Furthermore, and even more directly to the very heart of cable television itself, was AT&T’s development of that for which the industry was named—coaxial cable. AT&T’s interest in the use of its wires to transmit visual images dates back to the late nineteenth century. 71 During World War I, the company began work on what would become facsimile transmission. It was interested in the market for press photographs and worked with the press associations in creating, by 1923, a reliable means of still photo transmission.
An electrical engineer named Joseph May, looked for the cause of the problem and discovered that crystalline selenium gave off different readings of cable performance, depending The Evolution of a Revolution (Origins–1930s) / 23 on its exposure to light The greater the amount of light, the less the resistance to electricity in the selenium rod. ”58 Smith published his early ﬁndings in the widely read Journal of the Society of Telegraph Engineers in 1873,59 and shortly thereafter, schemes for adopting selenium in the wire transmission of images began attracting public attention.
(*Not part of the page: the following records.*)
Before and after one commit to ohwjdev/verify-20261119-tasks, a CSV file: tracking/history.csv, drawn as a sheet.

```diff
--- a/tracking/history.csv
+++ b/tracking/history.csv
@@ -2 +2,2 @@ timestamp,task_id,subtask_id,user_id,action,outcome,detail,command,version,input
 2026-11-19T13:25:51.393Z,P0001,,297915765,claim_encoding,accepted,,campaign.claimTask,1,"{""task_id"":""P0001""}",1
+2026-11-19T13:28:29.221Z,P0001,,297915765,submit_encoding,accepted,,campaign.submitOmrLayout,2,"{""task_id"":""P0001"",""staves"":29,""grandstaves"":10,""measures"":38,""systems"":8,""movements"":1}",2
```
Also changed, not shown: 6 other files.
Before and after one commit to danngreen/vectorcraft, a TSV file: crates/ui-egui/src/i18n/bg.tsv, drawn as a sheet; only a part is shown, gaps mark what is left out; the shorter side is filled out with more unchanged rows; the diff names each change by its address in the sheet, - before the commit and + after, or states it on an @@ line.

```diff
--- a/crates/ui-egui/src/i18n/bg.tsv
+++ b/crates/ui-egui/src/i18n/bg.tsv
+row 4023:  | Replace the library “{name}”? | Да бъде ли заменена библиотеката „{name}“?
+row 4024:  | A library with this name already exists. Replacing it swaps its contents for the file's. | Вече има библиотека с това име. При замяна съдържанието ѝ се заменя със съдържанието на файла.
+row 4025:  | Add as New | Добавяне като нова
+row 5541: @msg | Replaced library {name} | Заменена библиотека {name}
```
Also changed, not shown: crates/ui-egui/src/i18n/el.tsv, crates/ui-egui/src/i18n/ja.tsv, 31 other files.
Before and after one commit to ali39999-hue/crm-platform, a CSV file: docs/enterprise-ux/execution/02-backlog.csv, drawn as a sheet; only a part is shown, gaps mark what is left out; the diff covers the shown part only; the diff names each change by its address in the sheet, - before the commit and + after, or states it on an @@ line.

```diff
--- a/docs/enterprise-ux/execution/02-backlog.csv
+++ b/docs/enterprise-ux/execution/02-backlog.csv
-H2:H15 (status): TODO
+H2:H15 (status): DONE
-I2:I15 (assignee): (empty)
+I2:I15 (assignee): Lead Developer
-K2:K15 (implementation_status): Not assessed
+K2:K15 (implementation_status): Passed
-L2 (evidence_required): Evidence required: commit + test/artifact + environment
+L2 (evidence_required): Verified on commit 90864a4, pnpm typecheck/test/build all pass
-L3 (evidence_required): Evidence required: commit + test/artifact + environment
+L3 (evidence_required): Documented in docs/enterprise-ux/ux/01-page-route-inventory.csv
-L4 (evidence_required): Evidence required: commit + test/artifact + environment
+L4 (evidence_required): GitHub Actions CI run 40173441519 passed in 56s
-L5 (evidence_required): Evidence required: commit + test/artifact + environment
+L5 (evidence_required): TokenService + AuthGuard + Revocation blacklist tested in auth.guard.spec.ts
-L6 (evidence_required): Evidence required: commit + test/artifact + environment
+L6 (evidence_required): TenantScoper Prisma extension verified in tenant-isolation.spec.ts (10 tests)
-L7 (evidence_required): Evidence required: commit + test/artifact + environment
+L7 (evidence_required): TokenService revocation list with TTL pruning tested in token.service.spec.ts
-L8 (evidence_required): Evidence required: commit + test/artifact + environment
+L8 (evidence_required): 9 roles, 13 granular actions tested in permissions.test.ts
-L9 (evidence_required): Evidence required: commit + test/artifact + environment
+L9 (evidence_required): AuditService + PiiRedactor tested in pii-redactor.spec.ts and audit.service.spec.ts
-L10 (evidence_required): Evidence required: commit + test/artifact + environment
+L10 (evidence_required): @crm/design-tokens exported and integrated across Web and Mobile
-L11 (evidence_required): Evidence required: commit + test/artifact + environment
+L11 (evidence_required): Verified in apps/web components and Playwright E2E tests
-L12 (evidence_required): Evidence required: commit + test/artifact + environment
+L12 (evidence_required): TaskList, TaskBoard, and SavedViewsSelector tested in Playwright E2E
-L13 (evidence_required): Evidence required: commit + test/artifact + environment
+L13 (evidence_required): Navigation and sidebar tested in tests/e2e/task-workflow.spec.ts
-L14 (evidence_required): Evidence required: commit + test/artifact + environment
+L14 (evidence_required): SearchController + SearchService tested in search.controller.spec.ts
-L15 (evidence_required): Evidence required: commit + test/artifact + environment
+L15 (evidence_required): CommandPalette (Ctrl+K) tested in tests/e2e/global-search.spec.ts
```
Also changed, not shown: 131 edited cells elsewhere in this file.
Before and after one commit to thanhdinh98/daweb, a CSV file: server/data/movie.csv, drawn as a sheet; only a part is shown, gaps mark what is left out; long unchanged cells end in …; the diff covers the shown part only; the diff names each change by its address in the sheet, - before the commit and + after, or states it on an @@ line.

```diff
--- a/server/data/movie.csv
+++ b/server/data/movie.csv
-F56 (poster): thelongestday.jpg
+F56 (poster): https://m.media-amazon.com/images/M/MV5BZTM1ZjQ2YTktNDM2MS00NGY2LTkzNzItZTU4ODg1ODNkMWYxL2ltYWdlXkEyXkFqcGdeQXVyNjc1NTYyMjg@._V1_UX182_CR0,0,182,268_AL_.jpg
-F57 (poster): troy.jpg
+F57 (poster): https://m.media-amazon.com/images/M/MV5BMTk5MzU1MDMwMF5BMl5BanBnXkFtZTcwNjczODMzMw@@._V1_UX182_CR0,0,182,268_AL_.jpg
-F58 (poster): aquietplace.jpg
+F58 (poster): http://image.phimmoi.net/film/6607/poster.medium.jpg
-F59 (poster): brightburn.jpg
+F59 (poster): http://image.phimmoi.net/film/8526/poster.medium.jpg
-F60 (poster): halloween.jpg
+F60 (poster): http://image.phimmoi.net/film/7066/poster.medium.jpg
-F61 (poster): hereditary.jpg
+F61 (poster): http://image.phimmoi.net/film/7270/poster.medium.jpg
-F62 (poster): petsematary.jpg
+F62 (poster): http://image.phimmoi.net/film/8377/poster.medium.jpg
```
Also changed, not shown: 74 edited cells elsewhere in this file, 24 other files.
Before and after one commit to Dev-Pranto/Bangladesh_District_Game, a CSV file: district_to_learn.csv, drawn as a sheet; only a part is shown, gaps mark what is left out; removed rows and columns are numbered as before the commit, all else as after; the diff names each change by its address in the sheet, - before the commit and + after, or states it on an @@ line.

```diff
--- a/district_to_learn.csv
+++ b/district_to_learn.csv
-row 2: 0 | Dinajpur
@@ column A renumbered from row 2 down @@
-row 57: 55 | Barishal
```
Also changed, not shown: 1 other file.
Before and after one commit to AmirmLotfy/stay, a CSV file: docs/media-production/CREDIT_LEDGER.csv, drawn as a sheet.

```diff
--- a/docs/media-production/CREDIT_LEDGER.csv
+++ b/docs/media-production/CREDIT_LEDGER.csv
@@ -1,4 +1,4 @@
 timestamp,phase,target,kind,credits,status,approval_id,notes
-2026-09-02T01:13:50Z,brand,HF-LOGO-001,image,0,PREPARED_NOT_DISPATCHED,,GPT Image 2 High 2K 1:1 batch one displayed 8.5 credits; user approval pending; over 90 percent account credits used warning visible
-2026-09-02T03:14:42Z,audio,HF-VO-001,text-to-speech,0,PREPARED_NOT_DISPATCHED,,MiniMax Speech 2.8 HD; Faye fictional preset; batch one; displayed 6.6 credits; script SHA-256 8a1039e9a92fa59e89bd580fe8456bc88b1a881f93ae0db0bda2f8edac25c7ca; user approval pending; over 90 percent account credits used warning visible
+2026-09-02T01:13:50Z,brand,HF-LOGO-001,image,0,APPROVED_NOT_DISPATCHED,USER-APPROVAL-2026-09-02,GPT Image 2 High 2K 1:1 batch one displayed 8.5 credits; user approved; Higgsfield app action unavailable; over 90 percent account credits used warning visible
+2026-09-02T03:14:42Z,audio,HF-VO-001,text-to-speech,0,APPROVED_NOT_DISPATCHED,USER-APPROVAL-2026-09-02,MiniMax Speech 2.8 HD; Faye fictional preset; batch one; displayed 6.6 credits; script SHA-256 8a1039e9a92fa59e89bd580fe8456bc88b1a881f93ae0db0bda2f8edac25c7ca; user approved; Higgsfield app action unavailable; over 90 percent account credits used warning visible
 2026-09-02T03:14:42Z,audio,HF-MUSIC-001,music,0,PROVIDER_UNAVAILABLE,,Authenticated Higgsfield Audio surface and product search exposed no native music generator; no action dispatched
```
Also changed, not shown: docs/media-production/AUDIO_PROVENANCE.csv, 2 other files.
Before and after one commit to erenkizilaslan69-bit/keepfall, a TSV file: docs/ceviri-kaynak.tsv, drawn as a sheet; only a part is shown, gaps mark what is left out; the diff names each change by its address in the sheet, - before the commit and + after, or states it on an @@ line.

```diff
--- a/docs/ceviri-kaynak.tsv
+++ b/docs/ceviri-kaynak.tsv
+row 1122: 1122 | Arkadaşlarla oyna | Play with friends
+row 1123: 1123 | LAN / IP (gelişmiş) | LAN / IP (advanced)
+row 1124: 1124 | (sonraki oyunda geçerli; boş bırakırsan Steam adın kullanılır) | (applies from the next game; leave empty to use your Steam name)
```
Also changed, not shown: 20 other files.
A lack of venture capital during the Depression kept entrepreneurs out and held down investment by all but a few major players. Those major players, especially RCA, had secured and were holding close key patents and technical knowledge necessary for the advancement of TV. Through the 1930s, RCA’s David Sarnoff reportedly delayed deployment of TV in an effort to protect the corporation’s massive P i o n e e r i n g E ff o r t s ( 1 9 3 0 s – 1 9 5 2 ) / 3 9 investment in radio. Although, near the end of the Depression, he boldly attempted to force national adoption of an RCA TV standard and might have been successful had it not been for the beginning of the war, which put a hold on anything not directed toward Allied victory.